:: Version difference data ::
====================

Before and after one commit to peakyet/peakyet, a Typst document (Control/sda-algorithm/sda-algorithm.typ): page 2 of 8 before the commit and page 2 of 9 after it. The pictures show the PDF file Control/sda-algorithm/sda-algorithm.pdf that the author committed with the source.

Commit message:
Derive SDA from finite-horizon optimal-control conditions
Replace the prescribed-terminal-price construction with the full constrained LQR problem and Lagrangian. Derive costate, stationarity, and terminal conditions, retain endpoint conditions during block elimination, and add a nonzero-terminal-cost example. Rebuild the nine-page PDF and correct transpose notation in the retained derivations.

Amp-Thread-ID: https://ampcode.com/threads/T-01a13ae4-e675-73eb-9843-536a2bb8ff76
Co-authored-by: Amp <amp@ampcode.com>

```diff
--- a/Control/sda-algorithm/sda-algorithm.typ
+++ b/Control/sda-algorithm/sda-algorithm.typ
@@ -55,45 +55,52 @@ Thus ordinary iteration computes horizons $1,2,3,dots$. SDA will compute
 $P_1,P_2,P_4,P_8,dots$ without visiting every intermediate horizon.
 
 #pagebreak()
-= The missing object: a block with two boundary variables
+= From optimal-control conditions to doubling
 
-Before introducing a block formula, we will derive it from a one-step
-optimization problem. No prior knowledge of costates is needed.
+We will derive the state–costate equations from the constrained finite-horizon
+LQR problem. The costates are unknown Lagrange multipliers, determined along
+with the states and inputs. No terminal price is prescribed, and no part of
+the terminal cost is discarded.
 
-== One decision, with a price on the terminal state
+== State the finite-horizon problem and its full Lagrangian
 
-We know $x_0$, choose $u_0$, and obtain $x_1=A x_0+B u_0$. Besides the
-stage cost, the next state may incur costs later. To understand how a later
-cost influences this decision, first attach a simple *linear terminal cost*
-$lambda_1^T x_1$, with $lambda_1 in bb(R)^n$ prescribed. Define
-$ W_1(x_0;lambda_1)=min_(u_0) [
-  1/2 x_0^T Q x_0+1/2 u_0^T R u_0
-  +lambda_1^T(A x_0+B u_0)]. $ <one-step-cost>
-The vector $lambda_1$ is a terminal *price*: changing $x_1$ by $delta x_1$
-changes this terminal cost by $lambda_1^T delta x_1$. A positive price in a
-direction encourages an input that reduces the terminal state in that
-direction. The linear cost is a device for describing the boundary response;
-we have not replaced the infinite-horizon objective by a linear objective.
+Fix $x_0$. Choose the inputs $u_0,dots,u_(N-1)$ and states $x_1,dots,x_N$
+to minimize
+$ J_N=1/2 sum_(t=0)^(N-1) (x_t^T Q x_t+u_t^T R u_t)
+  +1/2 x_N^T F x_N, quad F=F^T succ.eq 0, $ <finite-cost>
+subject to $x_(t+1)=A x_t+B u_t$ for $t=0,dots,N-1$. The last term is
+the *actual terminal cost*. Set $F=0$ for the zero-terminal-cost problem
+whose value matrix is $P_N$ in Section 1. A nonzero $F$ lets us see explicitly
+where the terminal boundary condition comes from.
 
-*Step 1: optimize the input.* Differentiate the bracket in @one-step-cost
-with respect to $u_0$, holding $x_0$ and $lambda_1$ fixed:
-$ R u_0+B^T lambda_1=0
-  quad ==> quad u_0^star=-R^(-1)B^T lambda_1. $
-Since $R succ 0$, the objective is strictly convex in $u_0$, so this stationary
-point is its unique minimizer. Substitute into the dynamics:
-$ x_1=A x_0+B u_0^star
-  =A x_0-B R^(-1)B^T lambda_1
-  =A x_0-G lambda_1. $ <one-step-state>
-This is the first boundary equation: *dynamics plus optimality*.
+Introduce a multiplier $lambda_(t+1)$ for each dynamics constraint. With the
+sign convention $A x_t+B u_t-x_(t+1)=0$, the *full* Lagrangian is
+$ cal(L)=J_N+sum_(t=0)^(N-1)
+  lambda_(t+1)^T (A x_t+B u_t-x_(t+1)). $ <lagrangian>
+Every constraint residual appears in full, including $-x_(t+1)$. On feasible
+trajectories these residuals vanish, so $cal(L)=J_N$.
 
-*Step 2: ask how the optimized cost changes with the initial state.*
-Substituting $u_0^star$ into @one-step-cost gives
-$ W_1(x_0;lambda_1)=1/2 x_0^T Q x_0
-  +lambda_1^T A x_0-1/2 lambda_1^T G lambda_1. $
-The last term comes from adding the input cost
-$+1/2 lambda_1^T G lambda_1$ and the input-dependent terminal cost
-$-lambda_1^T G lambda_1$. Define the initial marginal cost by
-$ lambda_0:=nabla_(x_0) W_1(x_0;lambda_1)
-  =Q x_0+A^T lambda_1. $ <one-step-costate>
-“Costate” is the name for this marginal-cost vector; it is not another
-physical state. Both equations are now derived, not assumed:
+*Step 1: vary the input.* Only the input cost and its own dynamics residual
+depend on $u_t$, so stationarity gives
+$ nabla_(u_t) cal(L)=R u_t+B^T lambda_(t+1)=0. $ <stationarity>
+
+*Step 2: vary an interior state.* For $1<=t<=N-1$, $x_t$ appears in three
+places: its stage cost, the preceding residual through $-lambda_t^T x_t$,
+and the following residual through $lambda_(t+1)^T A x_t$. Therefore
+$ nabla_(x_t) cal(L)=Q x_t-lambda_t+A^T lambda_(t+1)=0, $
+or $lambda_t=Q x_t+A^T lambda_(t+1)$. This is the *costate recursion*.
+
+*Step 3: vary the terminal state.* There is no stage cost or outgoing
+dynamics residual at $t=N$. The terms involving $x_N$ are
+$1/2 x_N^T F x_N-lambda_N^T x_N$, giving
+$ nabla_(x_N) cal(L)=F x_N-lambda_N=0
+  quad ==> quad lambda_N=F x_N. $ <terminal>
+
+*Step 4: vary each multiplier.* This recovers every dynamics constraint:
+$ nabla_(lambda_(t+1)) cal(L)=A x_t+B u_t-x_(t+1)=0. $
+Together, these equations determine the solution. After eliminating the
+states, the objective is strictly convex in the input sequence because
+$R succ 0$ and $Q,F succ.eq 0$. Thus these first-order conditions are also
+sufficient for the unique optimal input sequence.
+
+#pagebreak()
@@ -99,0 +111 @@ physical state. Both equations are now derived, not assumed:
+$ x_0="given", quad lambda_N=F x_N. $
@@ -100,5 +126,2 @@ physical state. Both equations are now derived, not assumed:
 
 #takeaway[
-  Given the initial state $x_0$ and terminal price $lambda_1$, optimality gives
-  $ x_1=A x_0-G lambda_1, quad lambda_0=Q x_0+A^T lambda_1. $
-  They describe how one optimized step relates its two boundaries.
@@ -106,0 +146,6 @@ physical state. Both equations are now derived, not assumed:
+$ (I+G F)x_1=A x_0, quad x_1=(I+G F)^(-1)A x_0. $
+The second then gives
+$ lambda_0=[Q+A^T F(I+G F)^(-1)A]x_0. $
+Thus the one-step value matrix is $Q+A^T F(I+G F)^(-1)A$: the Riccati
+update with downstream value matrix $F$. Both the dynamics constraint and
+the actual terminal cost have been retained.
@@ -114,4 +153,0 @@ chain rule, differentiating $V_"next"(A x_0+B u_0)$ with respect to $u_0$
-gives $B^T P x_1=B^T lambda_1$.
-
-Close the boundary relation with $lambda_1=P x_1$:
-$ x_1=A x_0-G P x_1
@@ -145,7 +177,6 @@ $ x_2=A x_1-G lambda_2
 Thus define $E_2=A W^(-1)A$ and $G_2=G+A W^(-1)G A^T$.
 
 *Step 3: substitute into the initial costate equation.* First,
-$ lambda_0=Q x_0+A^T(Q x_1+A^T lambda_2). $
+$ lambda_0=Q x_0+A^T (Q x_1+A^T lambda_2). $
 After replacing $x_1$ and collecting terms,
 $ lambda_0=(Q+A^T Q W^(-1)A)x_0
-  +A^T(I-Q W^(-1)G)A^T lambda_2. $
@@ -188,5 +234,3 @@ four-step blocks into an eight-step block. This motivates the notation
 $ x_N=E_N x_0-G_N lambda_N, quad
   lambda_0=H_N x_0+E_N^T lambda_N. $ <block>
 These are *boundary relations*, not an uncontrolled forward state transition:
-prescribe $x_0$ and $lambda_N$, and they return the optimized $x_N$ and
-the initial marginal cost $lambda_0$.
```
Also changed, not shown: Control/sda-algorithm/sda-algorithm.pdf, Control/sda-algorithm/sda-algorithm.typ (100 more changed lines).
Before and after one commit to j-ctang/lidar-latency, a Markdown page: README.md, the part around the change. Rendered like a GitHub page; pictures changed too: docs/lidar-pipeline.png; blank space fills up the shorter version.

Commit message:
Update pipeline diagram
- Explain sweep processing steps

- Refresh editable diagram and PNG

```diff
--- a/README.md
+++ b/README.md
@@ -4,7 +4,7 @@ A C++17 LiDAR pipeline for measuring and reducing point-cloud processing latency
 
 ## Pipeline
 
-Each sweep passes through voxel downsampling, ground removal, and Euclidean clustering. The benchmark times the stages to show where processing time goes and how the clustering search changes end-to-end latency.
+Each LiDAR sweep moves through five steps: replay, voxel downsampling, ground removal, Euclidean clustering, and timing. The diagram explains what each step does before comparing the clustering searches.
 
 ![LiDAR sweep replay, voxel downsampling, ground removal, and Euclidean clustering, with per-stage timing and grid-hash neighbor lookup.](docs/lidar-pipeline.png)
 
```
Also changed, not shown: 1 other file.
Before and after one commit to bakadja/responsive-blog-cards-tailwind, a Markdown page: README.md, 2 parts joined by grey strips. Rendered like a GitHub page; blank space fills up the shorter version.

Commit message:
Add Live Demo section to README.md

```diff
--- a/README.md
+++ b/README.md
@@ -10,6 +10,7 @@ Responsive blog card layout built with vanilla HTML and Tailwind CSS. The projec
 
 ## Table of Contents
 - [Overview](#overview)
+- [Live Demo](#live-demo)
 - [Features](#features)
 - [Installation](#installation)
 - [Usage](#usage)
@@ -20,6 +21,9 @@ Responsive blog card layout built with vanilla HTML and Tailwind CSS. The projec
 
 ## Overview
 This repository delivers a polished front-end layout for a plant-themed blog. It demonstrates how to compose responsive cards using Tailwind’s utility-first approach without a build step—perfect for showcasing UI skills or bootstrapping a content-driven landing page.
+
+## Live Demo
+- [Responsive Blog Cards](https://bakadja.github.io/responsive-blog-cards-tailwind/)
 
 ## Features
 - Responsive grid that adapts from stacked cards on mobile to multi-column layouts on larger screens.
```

====================

:: What this task involves ::
Up to and including the line with "Derive SDA from", output every line of the records above exactly, starting from the first; output nothing else.

:: Solution for this exercise ::
Before and after one commit to peakyet/peakyet, a Typst document (Control/sda-algorithm/sda-algorithm.typ): page 2 of 8 before the commit and page 2 of 9 after it. The pictures show the PDF file Control/sda-algorithm/sda-algorithm.pdf that the author committed with the source.

Commit message:
Derive SDA from finite-horizon optimal-control conditions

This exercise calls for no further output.